(Critical Edition of Dramatic Literature)

Like the contemporary playwrights he admires— Caryl Churchill, David Mamet, John Guare, Tom Stoppard, and Harold Pinter—Donald Margulies uses a wide variety of plot lines and imaginative, dramatic techniques with economy, insight, and an unerring ear for the rhythms of human speech. In writing his plays, Margulies takes snippets of human experience in many colors, sizes, shapes, and textures and places them like scraps of paper in a collage, adjacent to, over, under, and around each other, objectively, satirically, humorously, or ironically, sometimes to conceal, sometimes to reveal, and always to depict life and human behavior provocatively.

As a modern playwright, Margulies has his plays explore contemporary social issues such as divorce, art and commerce, alienation, betrayal, despair, and personal loss. As a Jewish American playwright, he also concerns his plays with the aftermath of the Holocaust, cultural assimilation, pressure for happy marriage and economic success, and characters who feel like outsiders. However, Margulies universalizes his characters’ lies, hypocrisies, yearnings, and confusion so that they transcend ethnic stereotypes, and he is writing about all people.

Although his early plays deal mostly with the complicated relationship between parent and child, Margulies’ body of work is most compelling because of his refusal to cheat audiences and readers by simplifying such enormously complex issues as the profound and contradictory dynamics of human motivation and interaction. Like classic playwright Anton Chekhov, Margulies touches the very essence of life and loss by boldly exploring shocking truths with humanism and humor.

The Loman Family Picnic

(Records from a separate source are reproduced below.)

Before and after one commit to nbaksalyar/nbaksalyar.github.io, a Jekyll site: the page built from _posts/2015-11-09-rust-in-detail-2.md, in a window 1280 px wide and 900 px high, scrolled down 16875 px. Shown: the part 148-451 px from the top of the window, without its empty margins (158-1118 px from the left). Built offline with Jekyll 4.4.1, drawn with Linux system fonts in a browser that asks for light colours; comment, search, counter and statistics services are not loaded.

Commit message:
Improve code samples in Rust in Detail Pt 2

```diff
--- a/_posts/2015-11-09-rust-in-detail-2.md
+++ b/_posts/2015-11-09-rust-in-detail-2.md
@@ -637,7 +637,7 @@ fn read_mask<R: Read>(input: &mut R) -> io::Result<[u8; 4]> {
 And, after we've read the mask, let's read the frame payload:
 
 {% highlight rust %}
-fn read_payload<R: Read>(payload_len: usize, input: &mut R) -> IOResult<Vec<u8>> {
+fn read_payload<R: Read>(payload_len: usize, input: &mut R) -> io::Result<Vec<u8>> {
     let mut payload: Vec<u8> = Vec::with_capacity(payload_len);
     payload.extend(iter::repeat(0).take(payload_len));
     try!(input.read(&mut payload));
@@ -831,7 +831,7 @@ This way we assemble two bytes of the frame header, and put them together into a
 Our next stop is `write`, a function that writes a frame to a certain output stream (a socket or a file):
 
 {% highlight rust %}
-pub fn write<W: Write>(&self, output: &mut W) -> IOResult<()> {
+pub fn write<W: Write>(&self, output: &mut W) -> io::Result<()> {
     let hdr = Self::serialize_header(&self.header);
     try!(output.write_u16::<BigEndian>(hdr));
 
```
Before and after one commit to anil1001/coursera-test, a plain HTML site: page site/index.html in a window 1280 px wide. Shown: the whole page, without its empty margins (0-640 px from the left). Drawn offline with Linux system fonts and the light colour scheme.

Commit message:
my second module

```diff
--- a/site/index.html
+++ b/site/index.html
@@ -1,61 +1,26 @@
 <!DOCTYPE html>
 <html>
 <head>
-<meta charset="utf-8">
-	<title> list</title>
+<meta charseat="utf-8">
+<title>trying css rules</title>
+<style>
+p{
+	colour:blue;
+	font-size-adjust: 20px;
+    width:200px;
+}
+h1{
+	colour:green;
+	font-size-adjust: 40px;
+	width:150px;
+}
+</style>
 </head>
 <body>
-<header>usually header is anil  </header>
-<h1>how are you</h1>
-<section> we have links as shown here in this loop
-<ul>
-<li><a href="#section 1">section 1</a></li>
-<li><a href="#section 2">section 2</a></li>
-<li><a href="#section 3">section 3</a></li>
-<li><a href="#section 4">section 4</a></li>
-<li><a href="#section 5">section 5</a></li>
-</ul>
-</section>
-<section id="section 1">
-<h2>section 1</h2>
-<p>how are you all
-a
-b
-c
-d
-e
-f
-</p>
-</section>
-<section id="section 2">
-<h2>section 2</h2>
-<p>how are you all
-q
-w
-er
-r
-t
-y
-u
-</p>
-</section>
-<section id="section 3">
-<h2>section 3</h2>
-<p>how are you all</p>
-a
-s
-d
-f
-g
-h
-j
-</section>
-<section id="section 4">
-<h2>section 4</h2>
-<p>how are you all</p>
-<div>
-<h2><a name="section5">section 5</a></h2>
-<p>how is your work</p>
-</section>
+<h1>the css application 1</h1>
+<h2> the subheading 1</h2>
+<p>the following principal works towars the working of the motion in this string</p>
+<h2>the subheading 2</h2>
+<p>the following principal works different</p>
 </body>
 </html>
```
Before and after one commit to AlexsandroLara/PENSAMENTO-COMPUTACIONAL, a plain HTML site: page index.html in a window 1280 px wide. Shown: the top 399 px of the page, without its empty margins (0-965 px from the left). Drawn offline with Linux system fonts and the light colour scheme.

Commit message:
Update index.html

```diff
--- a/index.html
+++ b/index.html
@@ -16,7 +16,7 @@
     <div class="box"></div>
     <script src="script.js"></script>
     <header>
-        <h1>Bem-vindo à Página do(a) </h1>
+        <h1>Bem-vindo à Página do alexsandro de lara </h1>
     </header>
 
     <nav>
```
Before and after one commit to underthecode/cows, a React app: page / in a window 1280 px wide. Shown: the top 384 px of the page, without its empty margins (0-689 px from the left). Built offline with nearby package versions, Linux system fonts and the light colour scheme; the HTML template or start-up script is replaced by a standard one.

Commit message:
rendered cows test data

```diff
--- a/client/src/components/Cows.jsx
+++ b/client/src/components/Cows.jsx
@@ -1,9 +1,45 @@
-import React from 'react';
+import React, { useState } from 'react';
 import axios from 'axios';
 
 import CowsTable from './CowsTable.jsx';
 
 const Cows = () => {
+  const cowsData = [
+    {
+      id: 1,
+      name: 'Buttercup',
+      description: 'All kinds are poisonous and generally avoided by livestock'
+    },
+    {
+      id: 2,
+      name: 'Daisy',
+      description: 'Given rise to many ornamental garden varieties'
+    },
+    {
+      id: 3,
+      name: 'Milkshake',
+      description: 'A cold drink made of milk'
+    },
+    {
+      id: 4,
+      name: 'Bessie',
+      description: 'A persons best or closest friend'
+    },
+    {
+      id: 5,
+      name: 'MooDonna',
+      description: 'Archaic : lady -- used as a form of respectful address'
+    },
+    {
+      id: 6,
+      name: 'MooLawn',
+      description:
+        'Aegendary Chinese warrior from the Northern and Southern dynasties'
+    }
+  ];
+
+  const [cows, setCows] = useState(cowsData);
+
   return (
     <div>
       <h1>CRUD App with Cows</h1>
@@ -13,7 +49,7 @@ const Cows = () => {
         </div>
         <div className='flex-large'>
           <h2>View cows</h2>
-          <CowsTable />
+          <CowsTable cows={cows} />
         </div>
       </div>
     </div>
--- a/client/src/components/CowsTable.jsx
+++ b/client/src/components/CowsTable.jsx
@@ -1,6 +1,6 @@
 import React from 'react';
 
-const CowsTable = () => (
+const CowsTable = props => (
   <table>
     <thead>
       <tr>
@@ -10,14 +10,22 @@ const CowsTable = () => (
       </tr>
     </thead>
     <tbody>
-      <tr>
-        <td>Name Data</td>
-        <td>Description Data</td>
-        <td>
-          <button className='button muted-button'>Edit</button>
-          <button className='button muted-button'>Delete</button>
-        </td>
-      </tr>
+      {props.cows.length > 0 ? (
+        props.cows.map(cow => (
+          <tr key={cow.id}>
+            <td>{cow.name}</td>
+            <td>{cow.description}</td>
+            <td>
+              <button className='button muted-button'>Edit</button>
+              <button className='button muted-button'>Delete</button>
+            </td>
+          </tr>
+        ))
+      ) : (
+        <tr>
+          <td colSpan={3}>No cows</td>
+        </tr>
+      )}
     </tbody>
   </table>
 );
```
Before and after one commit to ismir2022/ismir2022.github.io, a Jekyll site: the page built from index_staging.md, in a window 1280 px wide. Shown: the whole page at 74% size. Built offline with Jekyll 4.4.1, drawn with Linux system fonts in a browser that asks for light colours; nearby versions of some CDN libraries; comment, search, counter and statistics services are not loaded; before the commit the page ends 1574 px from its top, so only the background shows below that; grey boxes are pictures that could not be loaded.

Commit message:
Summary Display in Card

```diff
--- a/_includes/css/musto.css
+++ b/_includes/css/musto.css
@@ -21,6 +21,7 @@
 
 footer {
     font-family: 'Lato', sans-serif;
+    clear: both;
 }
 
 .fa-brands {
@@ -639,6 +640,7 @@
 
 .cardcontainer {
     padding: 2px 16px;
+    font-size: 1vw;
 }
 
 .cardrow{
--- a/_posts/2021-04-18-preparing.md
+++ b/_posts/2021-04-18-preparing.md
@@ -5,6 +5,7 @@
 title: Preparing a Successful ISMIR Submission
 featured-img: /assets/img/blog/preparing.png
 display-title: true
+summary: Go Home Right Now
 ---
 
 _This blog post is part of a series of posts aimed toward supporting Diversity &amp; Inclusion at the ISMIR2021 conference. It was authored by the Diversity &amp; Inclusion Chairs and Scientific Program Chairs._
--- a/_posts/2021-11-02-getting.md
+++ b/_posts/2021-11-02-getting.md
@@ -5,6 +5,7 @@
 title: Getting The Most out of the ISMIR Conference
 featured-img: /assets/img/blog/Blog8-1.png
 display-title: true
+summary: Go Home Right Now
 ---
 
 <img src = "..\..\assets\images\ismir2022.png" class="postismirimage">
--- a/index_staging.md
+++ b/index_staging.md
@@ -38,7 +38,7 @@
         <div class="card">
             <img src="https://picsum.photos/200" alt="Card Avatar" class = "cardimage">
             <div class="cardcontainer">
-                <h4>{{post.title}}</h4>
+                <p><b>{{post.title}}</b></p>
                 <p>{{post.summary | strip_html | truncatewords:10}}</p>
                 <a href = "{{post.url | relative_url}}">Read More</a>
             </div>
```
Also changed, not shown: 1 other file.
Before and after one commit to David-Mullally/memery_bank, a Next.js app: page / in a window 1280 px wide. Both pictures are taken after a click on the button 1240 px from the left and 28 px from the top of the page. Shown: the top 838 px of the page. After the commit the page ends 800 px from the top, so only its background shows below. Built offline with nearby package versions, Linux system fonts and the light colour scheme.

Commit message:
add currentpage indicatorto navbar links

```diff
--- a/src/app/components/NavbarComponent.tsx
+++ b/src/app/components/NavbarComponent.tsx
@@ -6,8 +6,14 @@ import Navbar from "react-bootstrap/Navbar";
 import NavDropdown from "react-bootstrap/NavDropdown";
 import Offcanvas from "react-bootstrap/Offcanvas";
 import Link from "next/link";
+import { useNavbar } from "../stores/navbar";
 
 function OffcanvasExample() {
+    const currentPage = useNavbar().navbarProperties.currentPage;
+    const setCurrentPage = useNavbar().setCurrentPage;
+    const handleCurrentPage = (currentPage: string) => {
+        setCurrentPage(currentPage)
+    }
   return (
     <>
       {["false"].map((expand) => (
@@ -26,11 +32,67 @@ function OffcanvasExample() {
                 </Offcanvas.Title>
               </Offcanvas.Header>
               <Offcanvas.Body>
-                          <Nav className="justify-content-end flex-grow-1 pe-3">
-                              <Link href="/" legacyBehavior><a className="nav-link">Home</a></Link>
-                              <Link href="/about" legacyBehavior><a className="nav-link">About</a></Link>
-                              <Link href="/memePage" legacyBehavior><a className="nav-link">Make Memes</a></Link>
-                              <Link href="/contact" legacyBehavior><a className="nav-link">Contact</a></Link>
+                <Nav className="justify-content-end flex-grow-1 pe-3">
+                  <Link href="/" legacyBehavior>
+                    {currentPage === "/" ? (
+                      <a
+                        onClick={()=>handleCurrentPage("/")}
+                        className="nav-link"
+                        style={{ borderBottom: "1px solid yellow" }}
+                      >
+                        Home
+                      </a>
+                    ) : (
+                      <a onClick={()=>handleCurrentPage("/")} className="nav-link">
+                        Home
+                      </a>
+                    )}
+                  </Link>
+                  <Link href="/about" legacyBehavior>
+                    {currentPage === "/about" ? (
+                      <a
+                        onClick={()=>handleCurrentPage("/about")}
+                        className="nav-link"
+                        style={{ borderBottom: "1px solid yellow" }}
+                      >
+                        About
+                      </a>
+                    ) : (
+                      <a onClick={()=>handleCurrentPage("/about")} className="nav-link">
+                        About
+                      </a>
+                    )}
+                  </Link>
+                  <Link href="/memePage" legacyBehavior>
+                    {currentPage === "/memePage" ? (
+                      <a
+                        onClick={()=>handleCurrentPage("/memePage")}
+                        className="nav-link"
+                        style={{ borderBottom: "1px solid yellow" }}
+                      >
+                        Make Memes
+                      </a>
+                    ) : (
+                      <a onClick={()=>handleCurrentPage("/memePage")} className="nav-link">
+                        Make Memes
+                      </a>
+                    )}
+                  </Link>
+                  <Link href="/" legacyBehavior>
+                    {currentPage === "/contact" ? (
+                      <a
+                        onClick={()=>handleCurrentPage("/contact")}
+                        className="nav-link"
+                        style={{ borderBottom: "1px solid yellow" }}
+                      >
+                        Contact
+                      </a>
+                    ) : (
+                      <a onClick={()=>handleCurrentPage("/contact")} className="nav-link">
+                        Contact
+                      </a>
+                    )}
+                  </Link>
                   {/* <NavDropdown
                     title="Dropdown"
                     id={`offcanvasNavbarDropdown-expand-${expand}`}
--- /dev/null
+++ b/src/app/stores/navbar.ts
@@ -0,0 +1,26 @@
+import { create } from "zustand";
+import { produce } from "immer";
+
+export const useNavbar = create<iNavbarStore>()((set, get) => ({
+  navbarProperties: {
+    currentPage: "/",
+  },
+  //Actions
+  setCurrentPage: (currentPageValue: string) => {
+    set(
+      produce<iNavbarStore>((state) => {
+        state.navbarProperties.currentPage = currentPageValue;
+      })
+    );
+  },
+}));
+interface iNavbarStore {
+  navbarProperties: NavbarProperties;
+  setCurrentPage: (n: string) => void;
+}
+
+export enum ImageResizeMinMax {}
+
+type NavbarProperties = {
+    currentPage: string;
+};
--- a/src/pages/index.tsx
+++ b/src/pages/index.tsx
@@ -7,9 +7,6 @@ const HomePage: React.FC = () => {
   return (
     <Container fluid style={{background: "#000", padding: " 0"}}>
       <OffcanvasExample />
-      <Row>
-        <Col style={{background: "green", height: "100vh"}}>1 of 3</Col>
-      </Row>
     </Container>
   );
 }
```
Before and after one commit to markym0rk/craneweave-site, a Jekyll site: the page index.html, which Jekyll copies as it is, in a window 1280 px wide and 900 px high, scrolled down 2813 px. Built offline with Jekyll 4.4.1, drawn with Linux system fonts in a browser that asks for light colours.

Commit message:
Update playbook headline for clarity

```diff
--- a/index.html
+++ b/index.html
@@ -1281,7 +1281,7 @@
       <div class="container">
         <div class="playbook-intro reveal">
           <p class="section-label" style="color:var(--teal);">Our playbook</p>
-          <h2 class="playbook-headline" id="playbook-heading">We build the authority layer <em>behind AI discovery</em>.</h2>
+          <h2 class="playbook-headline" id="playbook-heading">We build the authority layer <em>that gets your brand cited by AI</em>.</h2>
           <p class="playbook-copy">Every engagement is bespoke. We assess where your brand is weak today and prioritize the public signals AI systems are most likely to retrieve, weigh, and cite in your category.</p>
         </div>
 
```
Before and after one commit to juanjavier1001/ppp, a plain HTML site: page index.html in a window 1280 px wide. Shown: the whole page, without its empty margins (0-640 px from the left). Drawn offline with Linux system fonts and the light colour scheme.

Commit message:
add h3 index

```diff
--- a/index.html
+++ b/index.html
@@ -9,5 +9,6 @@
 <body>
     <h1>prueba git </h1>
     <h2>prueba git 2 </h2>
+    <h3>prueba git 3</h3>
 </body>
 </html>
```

With sharp echoes of Arthur Miller’s Death of a Salesman and subtler ones of Eugene O’Neill’s Long Day’s Journey into Night (pr., pb. 1956), Sam Shepard’s True West (pr. 1980), and John Cheever’s short stories, The Loman Family Picnic is a scathing, surreal, somewhat autobiographical black comedy about a hopelessly dysfunctional and despairing middle-class Jewish family in 1960’s Brooklyn.

Parallels with Miller’s classic include desperately frustrated and unhappy Herbie, who is anxious to be appreciated at work, and his two lonely sons. The oldest, Stewie, is disgusted that the rabbi will not explain the meaning of the Scripture he must learn for his upcoming bar mitzvah, while the youngest, Mitchell, is exasperated that he receives citywide recognition for his artwork only to be ignored by his father. Another Miller parallel is a ghostly character that provokes a...

(The entire section is 1084 words.)